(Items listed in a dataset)
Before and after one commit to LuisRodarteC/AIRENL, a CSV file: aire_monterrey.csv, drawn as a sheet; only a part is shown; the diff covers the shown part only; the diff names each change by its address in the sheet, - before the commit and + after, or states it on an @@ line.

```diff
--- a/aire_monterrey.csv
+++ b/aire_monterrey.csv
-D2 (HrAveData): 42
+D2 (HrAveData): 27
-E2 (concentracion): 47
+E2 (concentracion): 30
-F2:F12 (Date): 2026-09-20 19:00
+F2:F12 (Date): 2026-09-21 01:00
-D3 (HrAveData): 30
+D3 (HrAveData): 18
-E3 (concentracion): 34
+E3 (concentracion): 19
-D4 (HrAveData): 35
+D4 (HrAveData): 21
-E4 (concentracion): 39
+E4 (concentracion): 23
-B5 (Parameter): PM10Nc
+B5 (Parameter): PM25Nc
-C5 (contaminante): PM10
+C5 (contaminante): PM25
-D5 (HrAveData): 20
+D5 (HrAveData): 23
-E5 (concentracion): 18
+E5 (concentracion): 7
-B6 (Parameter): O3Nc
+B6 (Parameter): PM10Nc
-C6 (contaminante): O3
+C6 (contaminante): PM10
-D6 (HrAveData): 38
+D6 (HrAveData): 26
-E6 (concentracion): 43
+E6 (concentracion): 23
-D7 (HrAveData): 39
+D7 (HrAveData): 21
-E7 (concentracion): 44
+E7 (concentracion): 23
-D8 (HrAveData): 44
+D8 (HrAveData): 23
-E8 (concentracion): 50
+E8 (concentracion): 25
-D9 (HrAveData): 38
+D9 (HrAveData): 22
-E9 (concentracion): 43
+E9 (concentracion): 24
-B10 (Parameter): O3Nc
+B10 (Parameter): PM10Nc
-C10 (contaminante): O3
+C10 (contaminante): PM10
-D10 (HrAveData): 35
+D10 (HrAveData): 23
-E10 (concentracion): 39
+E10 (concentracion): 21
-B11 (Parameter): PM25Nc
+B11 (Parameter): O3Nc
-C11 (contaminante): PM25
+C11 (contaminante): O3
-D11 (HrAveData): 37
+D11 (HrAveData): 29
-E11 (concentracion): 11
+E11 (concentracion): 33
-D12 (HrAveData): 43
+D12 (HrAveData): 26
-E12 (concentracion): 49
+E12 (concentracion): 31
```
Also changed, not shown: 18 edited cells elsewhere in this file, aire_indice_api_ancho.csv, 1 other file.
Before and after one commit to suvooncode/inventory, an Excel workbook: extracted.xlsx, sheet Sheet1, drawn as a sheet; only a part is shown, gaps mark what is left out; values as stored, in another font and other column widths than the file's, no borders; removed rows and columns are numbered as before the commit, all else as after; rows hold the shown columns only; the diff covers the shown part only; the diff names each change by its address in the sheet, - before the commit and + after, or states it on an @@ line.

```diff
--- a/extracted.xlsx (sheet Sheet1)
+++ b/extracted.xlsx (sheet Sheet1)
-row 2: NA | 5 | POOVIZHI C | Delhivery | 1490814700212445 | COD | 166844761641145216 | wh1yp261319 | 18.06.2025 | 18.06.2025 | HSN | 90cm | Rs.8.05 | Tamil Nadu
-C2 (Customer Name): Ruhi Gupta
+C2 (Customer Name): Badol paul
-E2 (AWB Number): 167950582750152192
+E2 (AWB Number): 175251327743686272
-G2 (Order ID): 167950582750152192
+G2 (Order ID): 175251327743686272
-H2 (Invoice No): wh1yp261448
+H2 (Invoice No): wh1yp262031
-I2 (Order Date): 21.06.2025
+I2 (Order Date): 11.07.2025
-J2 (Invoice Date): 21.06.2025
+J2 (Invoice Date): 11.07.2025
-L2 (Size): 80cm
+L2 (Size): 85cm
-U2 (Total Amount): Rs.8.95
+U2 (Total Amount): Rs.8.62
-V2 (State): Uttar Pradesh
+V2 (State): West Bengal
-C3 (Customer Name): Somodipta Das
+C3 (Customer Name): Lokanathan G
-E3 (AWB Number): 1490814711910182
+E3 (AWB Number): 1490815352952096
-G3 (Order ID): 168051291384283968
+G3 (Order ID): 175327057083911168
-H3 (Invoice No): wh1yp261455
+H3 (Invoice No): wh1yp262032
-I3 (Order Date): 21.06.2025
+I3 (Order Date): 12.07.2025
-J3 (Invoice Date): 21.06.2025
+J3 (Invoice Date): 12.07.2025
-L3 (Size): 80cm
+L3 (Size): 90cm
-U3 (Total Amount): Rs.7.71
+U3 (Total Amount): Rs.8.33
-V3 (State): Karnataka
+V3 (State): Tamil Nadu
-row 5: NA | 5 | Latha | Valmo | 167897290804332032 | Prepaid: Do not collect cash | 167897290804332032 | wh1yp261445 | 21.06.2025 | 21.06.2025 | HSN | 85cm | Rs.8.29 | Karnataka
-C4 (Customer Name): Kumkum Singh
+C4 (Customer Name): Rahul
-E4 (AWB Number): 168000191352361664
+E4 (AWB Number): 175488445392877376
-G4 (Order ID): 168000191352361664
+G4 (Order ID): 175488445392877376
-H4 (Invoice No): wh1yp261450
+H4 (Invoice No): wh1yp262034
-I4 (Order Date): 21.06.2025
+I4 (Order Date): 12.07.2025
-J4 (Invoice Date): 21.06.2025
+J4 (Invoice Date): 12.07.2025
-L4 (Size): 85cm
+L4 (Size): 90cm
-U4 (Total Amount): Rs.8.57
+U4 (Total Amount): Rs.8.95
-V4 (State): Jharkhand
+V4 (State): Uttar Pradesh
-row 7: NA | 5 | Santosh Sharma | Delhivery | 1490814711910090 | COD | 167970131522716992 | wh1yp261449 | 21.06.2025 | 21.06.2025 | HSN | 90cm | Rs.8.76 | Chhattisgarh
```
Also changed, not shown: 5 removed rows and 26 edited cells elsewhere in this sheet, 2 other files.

### Directions
Retype the records above exactly, so that no line differs from its source.

### Problem solution
Before and after one commit to LuisRodarteC/AIRENL, a CSV file: aire_monterrey.csv, drawn as a sheet; only a part is shown; the diff covers the shown part only; the diff names each change by its address in the sheet, - before the commit and + after, or states it on an @@ line.

```diff
--- a/aire_monterrey.csv
+++ b/aire_monterrey.csv
-D2 (HrAveData): 42
+D2 (HrAveData): 27
-E2 (concentracion): 47
+E2 (concentracion): 30
-F2:F12 (Date): 2026-09-20 19:00
+F2:F12 (Date): 2026-09-21 01:00
-D3 (HrAveData): 30
+D3 (HrAveData): 18
-E3 (concentracion): 34
+E3 (concentracion): 19
-D4 (HrAveData): 35
+D4 (HrAveData): 21
-E4 (concentracion): 39
+E4 (concentracion): 23
-B5 (Parameter): PM10Nc
+B5 (Parameter): PM25Nc
-C5 (contaminante): PM10
+C5 (contaminante): PM25
-D5 (HrAveData): 20
+D5 (HrAveData): 23
-E5 (concentracion): 18
+E5 (concentracion): 7
-B6 (Parameter): O3Nc
+B6 (Parameter): PM10Nc
-C6 (contaminante): O3
+C6 (contaminante): PM10
-D6 (HrAveData): 38
+D6 (HrAveData): 26
-E6 (concentracion): 43
+E6 (concentracion): 23
-D7 (HrAveData): 39
+D7 (HrAveData): 21
-E7 (concentracion): 44
+E7 (concentracion): 23
-D8 (HrAveData): 44
+D8 (HrAveData): 23
-E8 (concentracion): 50
+E8 (concentracion): 25
-D9 (HrAveData): 38
+D9 (HrAveData): 22
-E9 (concentracion): 43
+E9 (concentracion): 24
-B10 (Parameter): O3Nc
+B10 (Parameter): PM10Nc
-C10 (contaminante): O3
+C10 (contaminante): PM10
-D10 (HrAveData): 35
+D10 (HrAveData): 23
-E10 (concentracion): 39
+E10 (concentracion): 21
-B11 (Parameter): PM25Nc
+B11 (Parameter): O3Nc
-C11 (contaminante): PM25
+C11 (contaminante): O3
-D11 (HrAveData): 37
+D11 (HrAveData): 29
-E11 (concentracion): 11
+E11 (concentracion): 33
-D12 (HrAveData): 43
+D12 (HrAveData): 26
-E12 (concentracion): 49
+E12 (concentracion): 31
```
Also changed, not shown: 18 edited cells elsewhere in this file, aire_indice_api_ancho.csv, 1 other file.
Before and after one commit to suvooncode/inventory, an Excel workbook: extracted.xlsx, sheet Sheet1, drawn as a sheet; only a part is shown, gaps mark what is left out; values as stored, in another font and other column widths than the file's, no borders; removed rows and columns are numbered as before the commit, all else as after; rows hold the shown columns only; the diff covers the shown part only; the diff names each change by its address in the sheet, - before the commit and + after, or states it on an @@ line.

```diff
--- a/extracted.xlsx (sheet Sheet1)
+++ b/extracted.xlsx (sheet Sheet1)
-row 2: NA | 5 | POOVIZHI C | Delhivery | 1490814700212445 | COD | 166844761641145216 | wh1yp261319 | 18.06.2025 | 18.06.2025 | HSN | 90cm | Rs.8.05 | Tamil Nadu
-C2 (Customer Name): Ruhi Gupta
+C2 (Customer Name): Badol paul
-E2 (AWB Number): 167950582750152192
+E2 (AWB Number): 175251327743686272
-G2 (Order ID): 167950582750152192
+G2 (Order ID): 175251327743686272
-H2 (Invoice No): wh1yp261448
+H2 (Invoice No): wh1yp262031
-I2 (Order Date): 21.06.2025
+I2 (Order Date): 11.07.2025
-J2 (Invoice Date): 21.06.2025
+J2 (Invoice Date): 11.07.2025
-L2 (Size): 80cm
+L2 (Size): 85cm
-U2 (Total Amount): Rs.8.95
+U2 (Total Amount): Rs.8.62
-V2 (State): Uttar Pradesh
+V2 (State): West Bengal
-C3 (Customer Name): Somodipta Das
+C3 (Customer Name): Lokanathan G
-E3 (AWB Number): 1490814711910182
+E3 (AWB Number): 1490815352952096
-G3 (Order ID): 168051291384283968
+G3 (Order ID): 175327057083911168
-H3 (Invoice No): wh1yp261455
+H3 (Invoice No): wh1yp262032
-I3 (Order Date): 21.06.2025
+I3 (Order Date): 12.07.2025
-J3 (Invoice Date): 21.06.2025
+J3 (Invoice Date): 12.07.2025
-L3 (Size): 80cm
+L3 (Size): 90cm
-U3 (Total Amount): Rs.7.71
+U3 (Total Amount): Rs.8.33
-V3 (State): Karnataka
+V3 (State): Tamil Nadu
-row 5: NA | 5 | Latha | Valmo | 167897290804332032 | Prepaid: Do not collect cash | 167897290804332032 | wh1yp261445 | 21.06.2025 | 21.06.2025 | HSN | 85cm | Rs.8.29 | Karnataka
-C4 (Customer Name): Kumkum Singh
+C4 (Customer Name): Rahul
-E4 (AWB Number): 168000191352361664
+E4 (AWB Number): 175488445392877376
-G4 (Order ID): 168000191352361664
+G4 (Order ID): 175488445392877376
-H4 (Invoice No): wh1yp261450
+H4 (Invoice No): wh1yp262034
-I4 (Order Date): 21.06.2025
+I4 (Order Date): 12.07.2025
-J4 (Invoice Date): 21.06.2025
+J4 (Invoice Date): 12.07.2025
-L4 (Size): 85cm
+L4 (Size): 90cm
-U4 (Total Amount): Rs.8.57
+U4 (Total Amount): Rs.8.95
-V4 (State): Jharkhand
+V4 (State): Uttar Pradesh
-row 7: NA | 5 | Santosh Sharma | Delhivery | 1490814711910090 | COD | 167970131522716992 | wh1yp261449 | 21.06.2025 | 21.06.2025 | HSN | 90cm | Rs.8.76 | Chhattisgarh
```
Also changed, not shown: 5 removed rows and 26 edited cells elsewhere in this sheet, 2 other files.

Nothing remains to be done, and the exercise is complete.